Faced with violence against sex workers in Kenya, Peninah Mwangi noted, “The death of a sex worker is the death of a woman, a mother, a sister, a Kenyan.”  Mwangi should know.

Peninah Mwangi is the Executive Director of the Bar Hostess Empowerment and Support Programme, BHESP, located in Nairobi, Kenya. BHESP organizes, advocates, and empowers sex workers. Before the recent elections, BHESP organized `awareness campaigns’ with bar hostesses and their customers, to make sure that everyone voted, that no one missed voting due to drunkenness. It was a critical citizenship participatory popular education program run from one bar, and one barstool, to the next.

BHESP has marched and lobbied for decriminalization and legalization of sex work. They have marched and lobbied to end police violence against sex workers. At the same time, they have established drop-in centers, legal services, hotlines and havens. The Bar Hostess Empowerment and Support Programme have improved and saved women’s lives in Kenya, and are a model for the rest of the world.

They are supported by Pathfinder International, the Open Society Foundations; the Global Fund to Fight AIDS, Tuberculosis and Malaria. Almost every major organization that matters admires and supports the great, innovative and urgent work that BHESP provides. The large exception, the elephant-in-the-room exception, to this is PEPFAR, the US President’s Emergency Plan for AIDS Relief. Why? Because Peninah Mwangi and her colleagues won’t take the `anti-prostitution pledge.’ Apparently sex work is a far greater `emergency’ than AIDS.

Today, the U.S. Supreme Court is hearing a case in which opponents to the `pledge’ argue that the `pledge’ violates first amendment rights and impairs attempts to improve the working conditions of sex workers. Proponents claim the `pledge’ rescues women from trafficking and worse.

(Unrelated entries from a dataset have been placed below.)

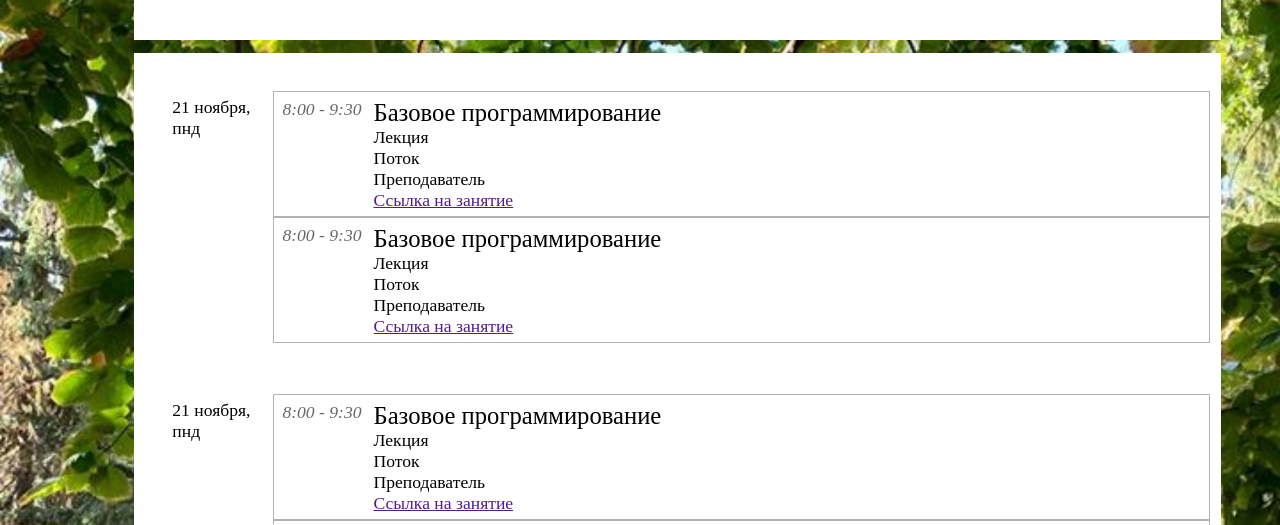
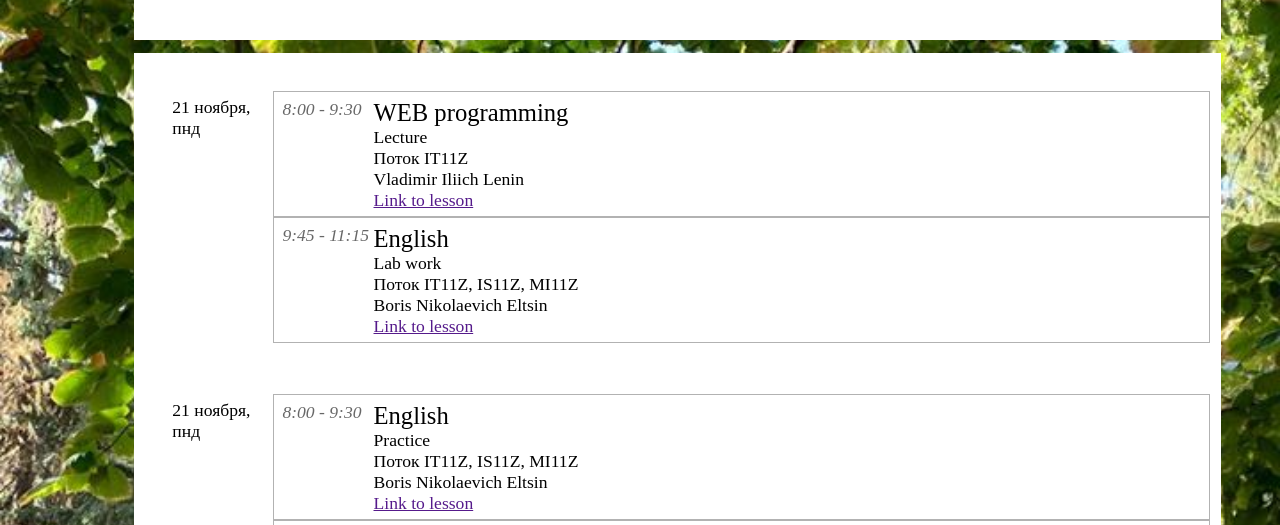
Before and after one commit to gluha228/orarUsarb, a plain HTML site: page index.html in a window 1280 px wide. Shown: the part 272-797 px from the top of the page. Drawn offline with Linux system fonts and the light colour scheme.

Commit message:
JavaScript timeTable data saving and html filling added

```diff
--- a/js.js
+++ b/js.js
@@ -0,0 +1,33 @@
+const weekDays = ["none", "пнд", "втр", "срд", "чтв", "птн", "сбт", "вск"];
+const lessonTime = ["none","8:00 - 9:30","9:45 - 11:15","11:30 - 13:00","13:15 - 14:45","15:00 - 16:30","16:45 - 18:15"];
+let week = 1;
+let group = "IT11Z";
+
+/*
+timetable[group][week][dayOfWeek][lesson]=lessonOrder, lessonName, lessonType
+lessons[group][lessonName] = flow
+flows[flow]= groups, teacher
+*/
+const timetable = {
+    "IT11Z":[[[[1,"WEB programming","Lecture"],[2,"English","Lab work"]],[[1,"English","Practice"],[2,"WEB programming","Test"],[3,"Programming","Practice"]],[[1,"WEB programming","Lecture"],[2,"Programming","Practice"],[3,"English","Lab work"],[4,"WEB programming","Practice"]],[[1,"Programming","Test"],[2,"English","Test"],[3,"English","Lecture"],[4,"Programming","Test"],[5,"English","Test"]],[[1,"Programming","Test"],[2,"English","Lab work"],[3,"WEB programming","Practice"],[4,"WEB programming","Lab work"]]],[[[1,"WEB programming","Test"]],[[1,"English","Test"],[2,"English","Practice"]],[[1,"WEB programming","Test"]],[[1,"WEB programming","Test"],[2,"Programming","Lab work"],[3,"Programming","Lecture"],[4,"WEB programming","Practice"]],[[1,"WEB programming","Lab work"],[2,"English","Lab work"],[3,"English","Practice"],[4,"WEB programming","Lab work"]]],[[[1,"Programming","Lecture"],[2,"English","Lab work"],[3,"WEB programming","Practice"],[4,"WEB programming","Practice"],[5,"English","Test"]],[[1,"English","Lecture"]],[[1,"English","Lecture"],[2,"Programming","Lecture"],[3,"WEB programming","Lecture"]],[[1,"WEB programming","Lecture"]],[[1,"WEB programming","Practice"],[2,"Programming","Test"],[3,"English","Lecture"],[4,"Programming","Lecture"],[5,"Programming","Lab work"]]]],
+    "MI11Z":[[[[1,"Programming","Lecture"],[2,"English","Practice"],[3,"Programming","Practice"],[4,"WEB programming","Lab work"]],[[1,"English","Test"]],[[1,"Programming","Lab work"],[2,"English","Lecture"],[3,"English","Practice"]],[[1,"English","Lab work"],[2,"English","Test"],[3,"Programming","Practice"],[4,"English","Practice"],[5,"WEB programming","Practice"]],[[1,"WEB programming","Practice"],[2,"English","Practice"],[3,"Programming","Test"],[4,"Programming","Lab work"]]],[[[1,"English","Practice"],[2,"WEB programming","Test"],[3,"Programming","Practice"],[4,"English","Practice"]],[[1,"WEB programming","Lecture"],[2,"Programming","Test"],[3,"WEB programming","Test"],[4,"WEB programming","Lab work"],[5,"Programming","Practice"]],[[1,"WEB programming","Test"],[2,"English","Test"],[3,"Programming","Lecture"],[4,"Programming","Practice"],[5,"WEB programming","Lecture"]],[[1,"English","Lab work"]],[[1,"Programming","Lab work"],[2,"English","Lecture"],[3,"English","Practice"],[4,"English","Lecture"],[5,"English","Lecture"]]],[[[1,"WEB programming","Practice"],[2,"Programming","Lecture"],[3,"Programming","Practice"]],[[1,"WEB programming","Lab work"],[2,"Programming","Test"],[3,"English","Lab work"],[4,"WEB programming","Test"]],[[1,"Programming","Lecture"],[2,"WEB programming","Lab work"]],[[1,"English","Test"]],[[1,"WEB programming","Practice"],[2,"WEB programming","Lab work"],[3,"Programming","Lecture"]]]],
+    "IS11Z":[[[[1,"English","Lab work"],[2,"Programming","Practice"],[3,"Programming","Test"],[4,"WEB programming","Practice"]],[[1,"English","Practice"],[2,"Programming","Test"],[3,"Programming","Lab work"]],[[1,"English","Lecture"],[2,"Programming","Lecture"],[3,"English","Test"]],[[1,"English","Lab work"]],[[1,"English","Lecture"],[2,"English","Practice"]]],[[[1,"Programming","Test"],[2,"WEB programming","Lab work"],[3,"WEB programming","Practice"],[4,"Programming","Lecture"],[5,"Programming","Lecture"]],[[1,"WEB programming","Test"],[2,"English","Lecture"]],[[1,"English","Test"]],[[1,"WEB programming","Lab work"],[2,"WEB programming","Test"]],[[1,"English","Lab work"],[2,"Programming","Lecture"],[3,"English","Test"],[4,"WEB programming","Test"]]],[[[1,"English","Lecture"],[2,"Programming","Lab work"],[3,"English","Practice"],[4,"English","Practice"],[5,"English","Test"]],[[1,"English","Lab work"]],[[1,"Programming","Lecture"],[2,"WEB programming","Lecture"],[3,"WEB programming","Practice"]],[[1,"WEB programming","Test"]],[[1,"English","Lab work"]]]]
+}
+const lessons = {"IT11Z":{"Programming":"p1","WEB programming":"w1","English":"e1"},"IS11Z":{"Programming":"p1","WEB programming":"w2","English":"e1"},"MI11Z":{"Programming":"p1","WEB programming":"w2","English":"e1"}}
+const flows = {"p1":[["IT11Z","IS11Z","MI11Z"],"Iosif Visarionovich Stalin"], "w1":[["IT11Z"],"Vladimir Iliich Lenin"], "e1":[["IT11Z","IS11Z","MI11Z"],"Boris Nikolaevich Eltsin"], "w2":[["IS11Z","MI11Z"],"Stas Boretskii"]}
+let flow = "";
+let content = document.querySelector(".timetable")
+for (dayOfWeek=1; dayOfWeek<6; dayOfWeek++) {
+    content.insertAdjacentHTML("beforeend",
+    '<div class="day"><div class="day-week">21 ноября, пнд</div><div class="day-timetable"><div id="'+weekDays[dayOfWeek]+'"></div></div></div>')
+    for (lesson = 1; lesson <= timetable[group][week-1][dayOfWeek-1].length; lesson++) {
+        flow = lessons[group][timetable[group][week-1][dayOfWeek-1][lesson-1][1]];
+        document.getElementById(weekDays[dayOfWeek]).insertAdjacentHTML("beforeend",
+        '<div class="lesson"><div class="time">'+lessonTime[timetable[group][week-1][dayOfWeek-1][lesson-1][0]]+
+        '</div><div><h4>'+timetable[group][week-1][dayOfWeek-1][lesson-1][1]+
+        '</h4><div>'+timetable[group][week-1][dayOfWeek-1][lesson-1][2]+
+        '</div><div>Поток '+flows[flow][0].join(', ')+
+        '</div><div>'+flows[flow][1]+'</div><div><a href="">Link to lesson</a></div></div></div>')
+        console.log(document.getElementById(weekDays[dayOfWeek]));
+    }
+}
```
Also changed, not shown: index.html (+2 -0 lines).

Behind, or obscured by, the legal debate are the sex workers themselves. On one hand, researcher after researcher has noted that the PEPFAR pledge harms any campaigns or programs among sex workers to reduce and eradicate HIV and AIDS. Criminalization of sex work increases risk factors for AIDS among sex workers. Transnational and global criminalization of sex work widens the pool of those increasingly at risk into a global ocean. As some have noted, it’s a dark ripple effect, which keeps on spreading.

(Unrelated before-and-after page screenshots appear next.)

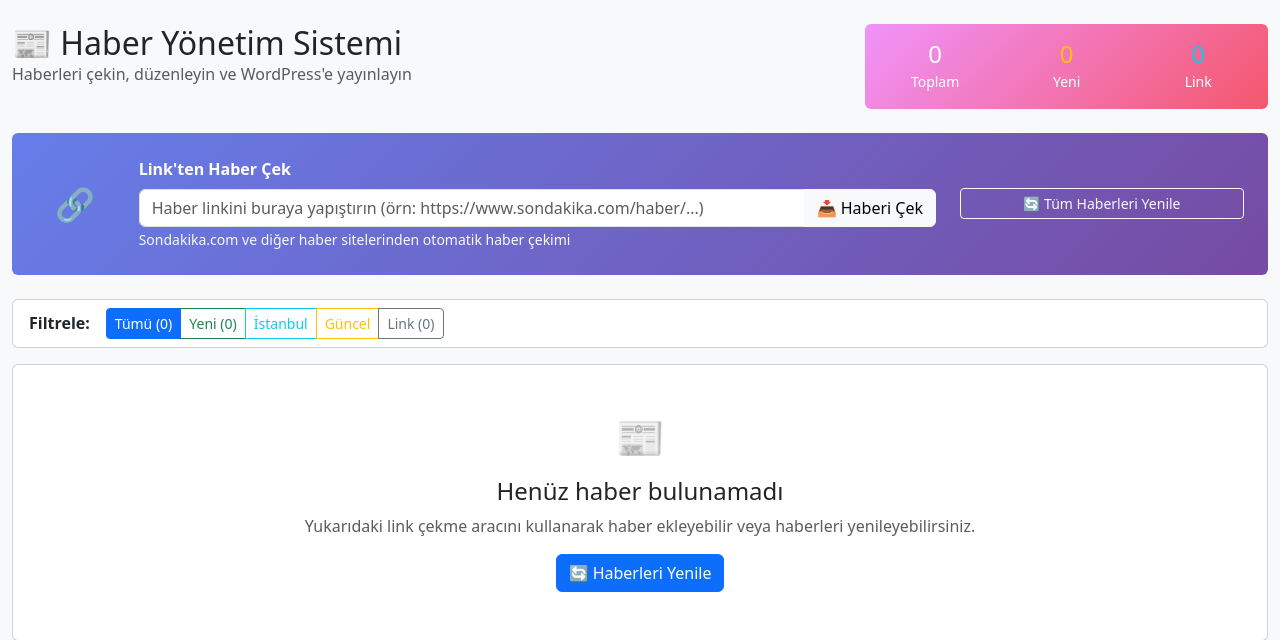
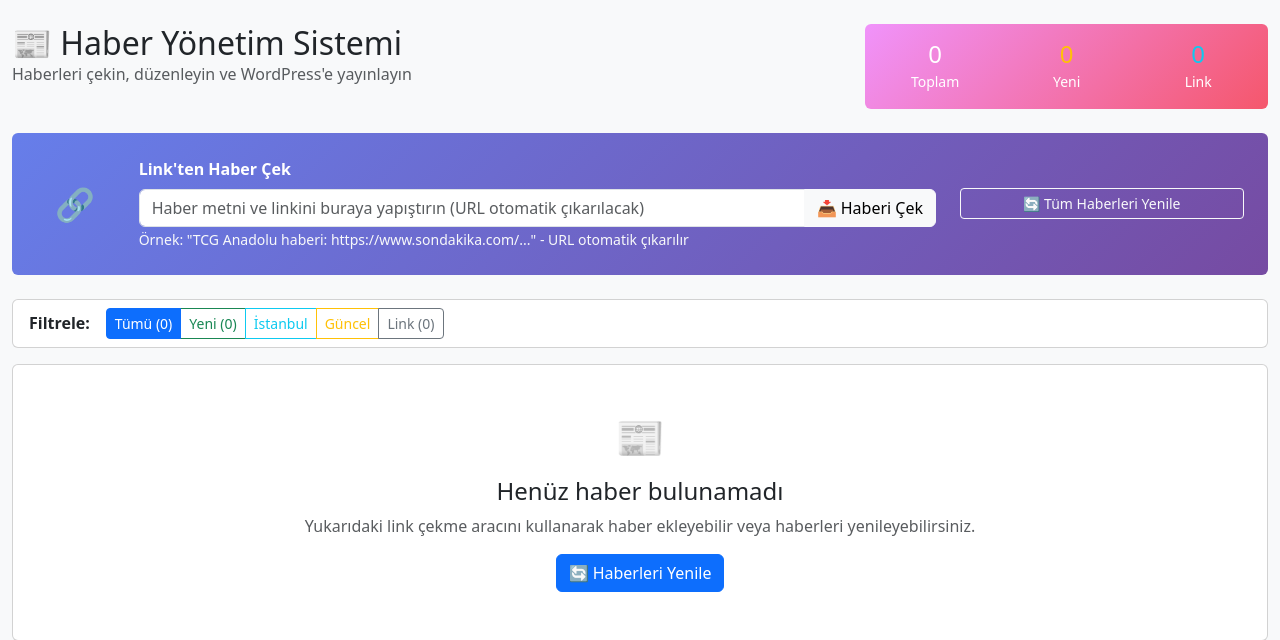
Before and after one commit to oyesilka-sketch/my-bot, a Flask app: page / in a window 1280 px wide. Shown: the top 640 px of the page. Run offline with Flask 3, Linux system fonts and the light colour scheme.

Commit message:
Update ana_sayfa.html

```diff
--- a/templates/ana_sayfa.html
+++ b/templates/ana_sayfa.html
@@ -86,13 +86,13 @@
                                     <strong>Link'ten Haber Çek</strong>
                                 </div>
                                 <div class="input-group">
-                                    <input type="url" id="linkInput" class="form-control"
-                                           placeholder="Haber linkini buraya yapıştırın (örn: https://www.sondakika.com/haber/...)">
+                                    <input type="text" id="linkInput" class="form-control"
+                                           placeholder="Haber metni ve linkini buraya yapıştırın (URL otomatik çıkarılacak)">
                                     <button class="btn btn-light" type="button" id="linkFetchBtn">
                                         <span id="linkBtnText">📥 Haberi Çek</span>
                                     </button>
                                 </div>
-                                <small class="text-light">Sondakika.com ve diğer haber sitelerinden otomatik haber çekimi</small>
+                                <small class="text-light">Örnek: "TCG Anadolu haberi: https://www.sondakika.com/..." - URL otomatik çıkarılır</small>
                             </div>
                             <div class="col-md-3 text-center">
                                 <button id="refreshAllBtn" class="btn btn-outline-light btn-sm w-100">
@@ -274,15 +274,10 @@
         // Link'ten haber çek
         function fetchNewsFromLink() {
             const linkInput = document.getElementById('linkInput');
-            const url = linkInput.value.trim();
+            const girdi = linkInput.value.trim();
 
-            if (!url) {
-                showError('Lütfen geçerli bir URL girin!');
-                return;
-            }
-
-            if (!isValidUrl(url)) {
-                showError('Lütfen geçerli bir URL formatı girin!');
+            if (!girdi) {
+                showError('Lütfen metin veya URL girin!');
                 return;
             }
 
@@ -300,7 +295,7 @@
                 headers: {
                     'Content-Type': 'application/json',
                 },
-                body: JSON.stringify({ url: url })
+                body: JSON.stringify({ url: girdi })
             })
             .then(response => response.json())
             .then(data => {
```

Here’s one example of the impact of the `pledge’: “As a result of the pledge, in many instances information sharing about successful programming with sex workers has nearly ceased. Sex work programming has become a taboo topic; organizations that receive other funding are likely to be interested in or to seek US government contracts and funds. Others with specific missions have reigned in all activities unrelated or tangentially related to their missions; this has affected many sex work projects the world over. The anti-prostitution pledge has prevented the sharing of information about successful programming and prevented scaling up successful operations.”

Prevented the sharing of information. Silence. Equals. Death. The death of a sex worker is the death of a woman, a mother, a sister, a `fellow citizen’, a human being. Ask Peninah Mwangi. She should know.

 

(Video Credit: Josephine Nekesa Were / YouTube.com)

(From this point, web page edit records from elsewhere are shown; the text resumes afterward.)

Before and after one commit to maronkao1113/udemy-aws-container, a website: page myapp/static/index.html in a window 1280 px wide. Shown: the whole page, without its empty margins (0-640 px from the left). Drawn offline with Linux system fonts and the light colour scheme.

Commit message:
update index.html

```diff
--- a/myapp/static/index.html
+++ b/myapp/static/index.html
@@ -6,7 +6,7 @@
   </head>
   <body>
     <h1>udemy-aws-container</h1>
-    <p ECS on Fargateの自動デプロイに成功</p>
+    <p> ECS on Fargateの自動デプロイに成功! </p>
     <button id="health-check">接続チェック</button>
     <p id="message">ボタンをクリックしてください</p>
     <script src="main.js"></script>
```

About Dan Moshenberg

Dan Moshenberg is an organizer educator who has worked with various social movements in the United States and South Africa. Find him on Twitter at @danwibg.